*** Opening of Excerpted data ***

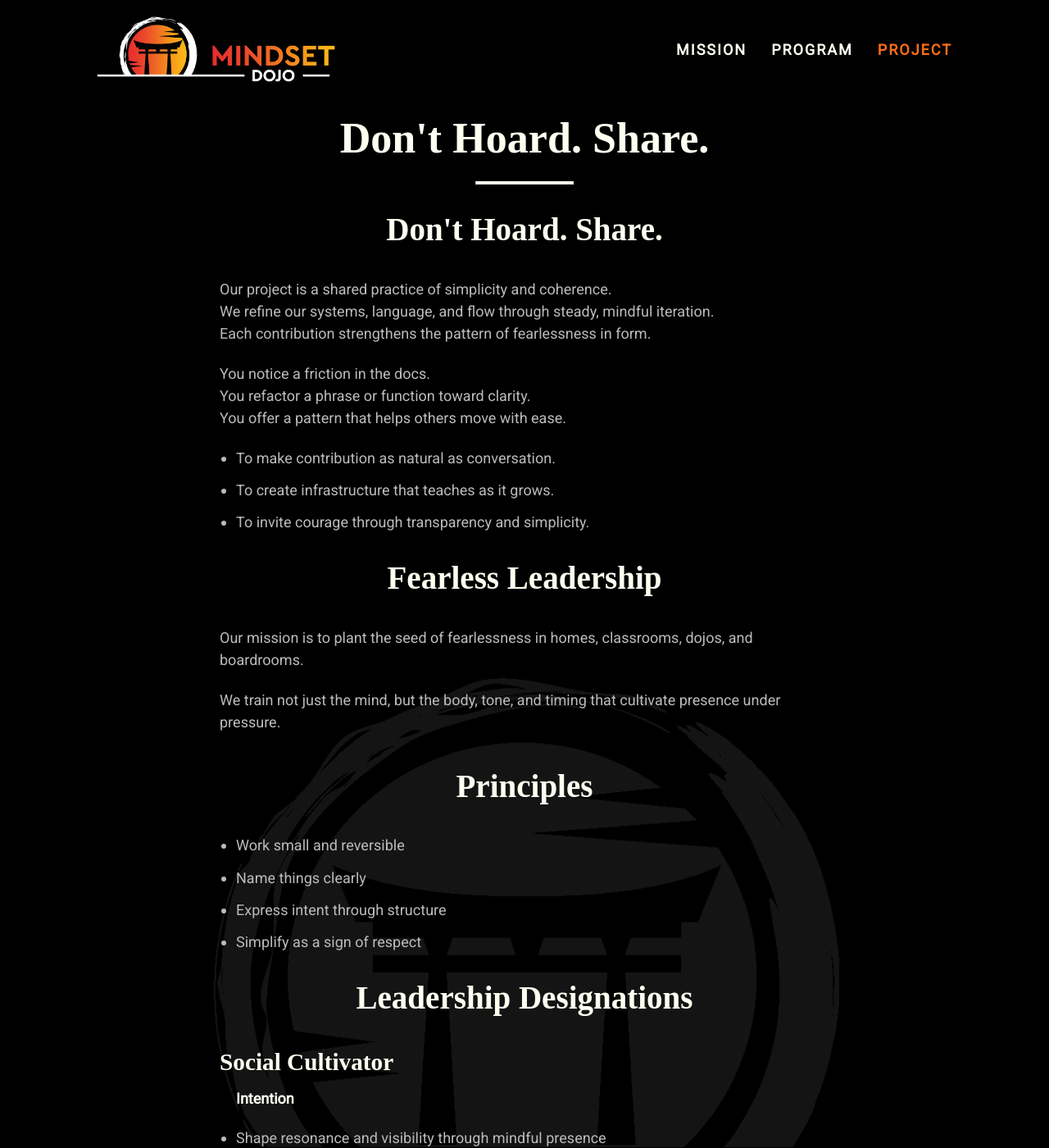
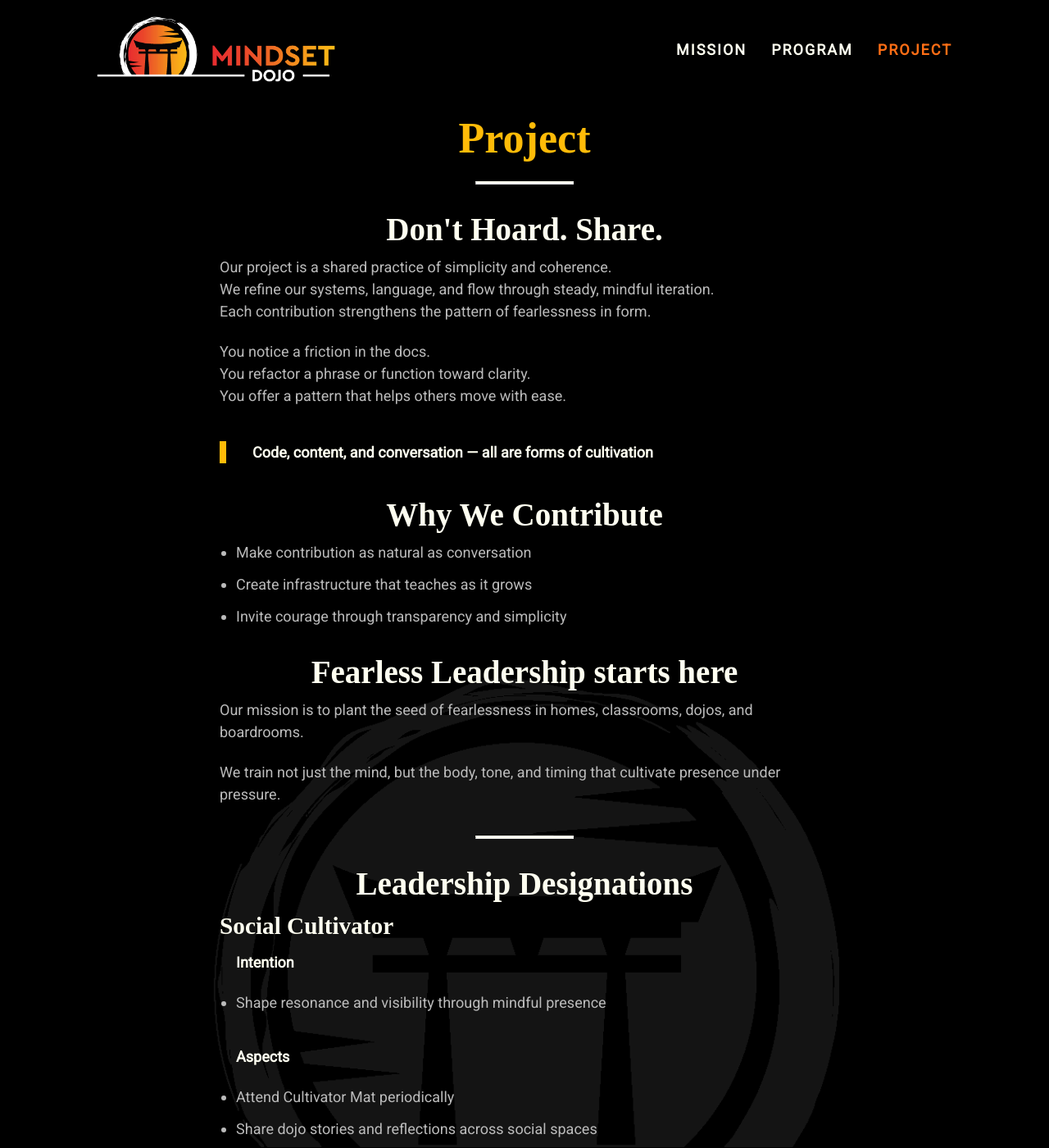
Before and after one commit to mindset-dojo/mindset-dojo.github.io, a Jekyll site: the page built from project.md, in a window 1280 px wide and 1400 px high. Shown: the whole window at 82% size. Built offline with Jekyll 4.4.1, drawn with Linux system fonts in a browser that asks for light colours; some web fonts are replaced; some of the changed text lies outside the part shown.

Commit message:
refactor: Project revamp and distill

```diff
--- a/_data/project.yaml
+++ b/_data/project.yaml
@@ -9,16 +9,12 @@ context:
     - "You notice a friction in the docs."
     - "You refactor a phrase or function toward clarity."
     - "You offer a pattern that helps others move with ease."
-  why_we_build:
-    - "To make contribution as natural as conversation."
-    - "To create infrastructure that teaches as it grows."
-    - "To invite courage through transparency and simplicity."
-project_cta: "Cross the Threshold"
-principles:
-  - label: "Work small and reversible"
-  - label: "Name things clearly"
-  - label: "Express intent through structure"
-  - label: "Simplify as a sign of respect"
+  pullquote: "Code, content, and conversation — all are forms of cultivation"
+  why_we_contribute:
+    - "Make contribution as natural as conversation"
+    - "Create infrastructure that teaches as it grows"
+    - "Invite courage through transparency and simplicity"
+  project_cta: "Cross the Threshold"
 designations:
   - label: Social Cultivator
     intention: Shape resonance and visibility through mindful presence
@@ -31,7 +27,7 @@ designations:
     intention: Strengthen and simplify the systems that sustain the dojo
     aspects:
       - label: Join Cultivator Mat regularly
-      - label: Contribute to code, automation, and governance
+      - label: Contribute to expertise in a mutually aligned domain
       - label: Ensure information systems reconcile with living practice
       - label: Purple Level+, sponsored by existing Cultivator
   - label: Project Cultivator
--- a/project.md
+++ b/project.md
@@ -1,66 +1,58 @@
 ---
 layout: default
-title: Don't Hoard. Share.
+title: Project
 h1_mark: Project
 h1_hr: true
 css_id: project
 ---
+{% assign context = site.data.project.context %}
+{% assign program = site.data.program %}
 {% assign project = site.data.project %}
-{% assign program = site.data.program %}
 
-<section>
-  <h2>{{ project.mantra }}</h2>
-  <br>
-  <p>
-    {{ project.context.intro_lines | join: '<br>' }}
-  </p>
-  <p>
-    {{ project.context.scenario_lines | join: '<br>' }}
-  </p>
-  <ul>
-    {% for item in project.context.why_we_build %}
-      <li>{{ item }}</li>
-    {% endfor %}
-  </ul>
-</section>
+<h2>{{ project.mantra }}</h2>
 
-<section>
-  <h2>{{ program.rally }}</h2>
-  <br>
-  {% for item in program.mission %}
-  <p>{{ item }}</p>
+<p>
+  {{ context.intro_lines | join: '<br>' }}
+</p>
+
+<p>
+  {{ context.scenario_lines | join: '<br>' }}
+</p>
+
+{% if context.pullquote %}
+<blockquote><strong>{{ context.pullquote }}</strong></blockquote>
+{% endif %}
+
+<h2>Why We Contribute</h2>
+<ul>
+  {% for item in context.why_we_contribute %}
+    <li>{{ item }}</li>
   {% endfor %}
-</section>
+</ul>
 
-<section>
-  <h2>Principles</h2>
-  <br>
-  <ul class="md-pill-list">
-    {% for p in project.principles %}
-      <li>{{ p.label }}</li>
-    {% endfor %}
-  </ul>
-</section>
+<h2>{{ program.rally }} starts here</h2>
+{% for item in program.mission %}
+<p>{{ item }}</p>
+{% endfor %}
 
-<section>
-  <h2>Leadership Designations</h2>
-  <br>
-  {% for designation in project.designations %}
-    <div class="md-designation">
-      <h3>{{ designation.label }}</h3>
-      <ul>
-        <p><strong>Intention</strong></p>
-        <li>{{ designation.intention }}</li>
-        <br>
-        <p><strong>Aspects</strong></p>
-        {% for item in designation.aspects %}
-          <li>{{ item.label }}</li>
-        {% endfor %}
-      </ul>
-    </div>
-  {% endfor %}
-</section>
+<hr/>
+
+<h2>Leadership Designations</h2>
+{% for designation in project.designations %}
+  <div class="md-designation">
+    <h3>{{ designation.label }}</h3>
+    <ul>
+      <p><strong>Intention</strong></p>
+      <li>{{ designation.intention }}</li>
+      <br>
+      <p><strong>Aspects</strong></p>
+      {% for item in designation.aspects %}
+        <li>{{ item.label }}</li>
+      {% endfor %}
+    </ul>
+  </div>
+{% endfor %}
 
 <div class="md-cta-group">
-  <a href="{{ site.repo_url }}">GitHub Project</a>
+  <a href="{{ site.repo_url }}">{{ context.project_cta }}</a>
 </div>
```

*** Close of Excerpted data ***

**Exercise requirements**:
Write every record out again exactly, omitting the pictures they hold.

**Answer**:
Before and after one commit to mindset-dojo/mindset-dojo.github.io, a Jekyll site: the page built from project.md, in a window 1280 px wide and 1400 px high. Shown: the whole window at 82% size. Built offline with Jekyll 4.4.1, drawn with Linux system fonts in a browser that asks for light colours; some web fonts are replaced; some of the changed text lies outside the part shown.

Commit message:
refactor: Project revamp and distill

```diff
--- a/_data/project.yaml
+++ b/_data/project.yaml
@@ -9,16 +9,12 @@ context:
     - "You notice a friction in the docs."
     - "You refactor a phrase or function toward clarity."
     - "You offer a pattern that helps others move with ease."
-  why_we_build:
-    - "To make contribution as natural as conversation."
-    - "To create infrastructure that teaches as it grows."
-    - "To invite courage through transparency and simplicity."
-project_cta: "Cross the Threshold"
-principles:
-  - label: "Work small and reversible"
-  - label: "Name things clearly"
-  - label: "Express intent through structure"
-  - label: "Simplify as a sign of respect"
+  pullquote: "Code, content, and conversation — all are forms of cultivation"
+  why_we_contribute:
+    - "Make contribution as natural as conversation"
+    - "Create infrastructure that teaches as it grows"
+    - "Invite courage through transparency and simplicity"
+  project_cta: "Cross the Threshold"
 designations:
   - label: Social Cultivator
     intention: Shape resonance and visibility through mindful presence
@@ -31,7 +27,7 @@ designations:
     intention: Strengthen and simplify the systems that sustain the dojo
     aspects:
       - label: Join Cultivator Mat regularly
-      - label: Contribute to code, automation, and governance
+      - label: Contribute to expertise in a mutually aligned domain
       - label: Ensure information systems reconcile with living practice
       - label: Purple Level+, sponsored by existing Cultivator
   - label: Project Cultivator
--- a/project.md
+++ b/project.md
@@ -1,66 +1,58 @@
 ---
 layout: default
-title: Don't Hoard. Share.
+title: Project
 h1_mark: Project
 h1_hr: true
 css_id: project
 ---
+{% assign context = site.data.project.context %}
+{% assign program = site.data.program %}
 {% assign project = site.data.project %}
-{% assign program = site.data.program %}
 
-<section>
-  <h2>{{ project.mantra }}</h2>
-  <br>
-  <p>
-    {{ project.context.intro_lines | join: '<br>' }}
-  </p>
-  <p>
-    {{ project.context.scenario_lines | join: '<br>' }}
-  </p>
-  <ul>
-    {% for item in project.context.why_we_build %}
-      <li>{{ item }}</li>
-    {% endfor %}
-  </ul>
-</section>
+<h2>{{ project.mantra }}</h2>
 
-<section>
-  <h2>{{ program.rally }}</h2>
-  <br>
-  {% for item in program.mission %}
-  <p>{{ item }}</p>
+<p>
+  {{ context.intro_lines | join: '<br>' }}
+</p>
+
+<p>
+  {{ context.scenario_lines | join: '<br>' }}
+</p>
+
+{% if context.pullquote %}
+<blockquote><strong>{{ context.pullquote }}</strong></blockquote>
+{% endif %}
+
+<h2>Why We Contribute</h2>
+<ul>
+  {% for item in context.why_we_contribute %}
+    <li>{{ item }}</li>
   {% endfor %}
-</section>
+</ul>
 
-<section>
-  <h2>Principles</h2>
-  <br>
-  <ul class="md-pill-list">
-    {% for p in project.principles %}
-      <li>{{ p.label }}</li>
-    {% endfor %}
-  </ul>
-</section>
+<h2>{{ program.rally }} starts here</h2>
+{% for item in program.mission %}
+<p>{{ item }}</p>
+{% endfor %}
 
-<section>
-  <h2>Leadership Designations</h2>
-  <br>
-  {% for designation in project.designations %}
-    <div class="md-designation">
-      <h3>{{ designation.label }}</h3>
-      <ul>
-        <p><strong>Intention</strong></p>
-        <li>{{ designation.intention }}</li>
-        <br>
-        <p><strong>Aspects</strong></p>
-        {% for item in designation.aspects %}
-          <li>{{ item.label }}</li>
-        {% endfor %}
-      </ul>
-    </div>
-  {% endfor %}
-</section>
+<hr/>
+
+<h2>Leadership Designations</h2>
+{% for designation in project.designations %}
+  <div class="md-designation">
+    <h3>{{ designation.label }}</h3>
+    <ul>
+      <p><strong>Intention</strong></p>
+      <li>{{ designation.intention }}</li>
+      <br>
+      <p><strong>Aspects</strong></p>
+      {% for item in designation.aspects %}
+        <li>{{ item.label }}</li>
+      {% endfor %}
+    </ul>
+  </div>
+{% endfor %}
 
 <div class="md-cta-group">
-  <a href="{{ site.repo_url }}">GitHub Project</a>
+  <a href="{{ site.repo_url }}">{{ context.project_cta }}</a>
 </div>
```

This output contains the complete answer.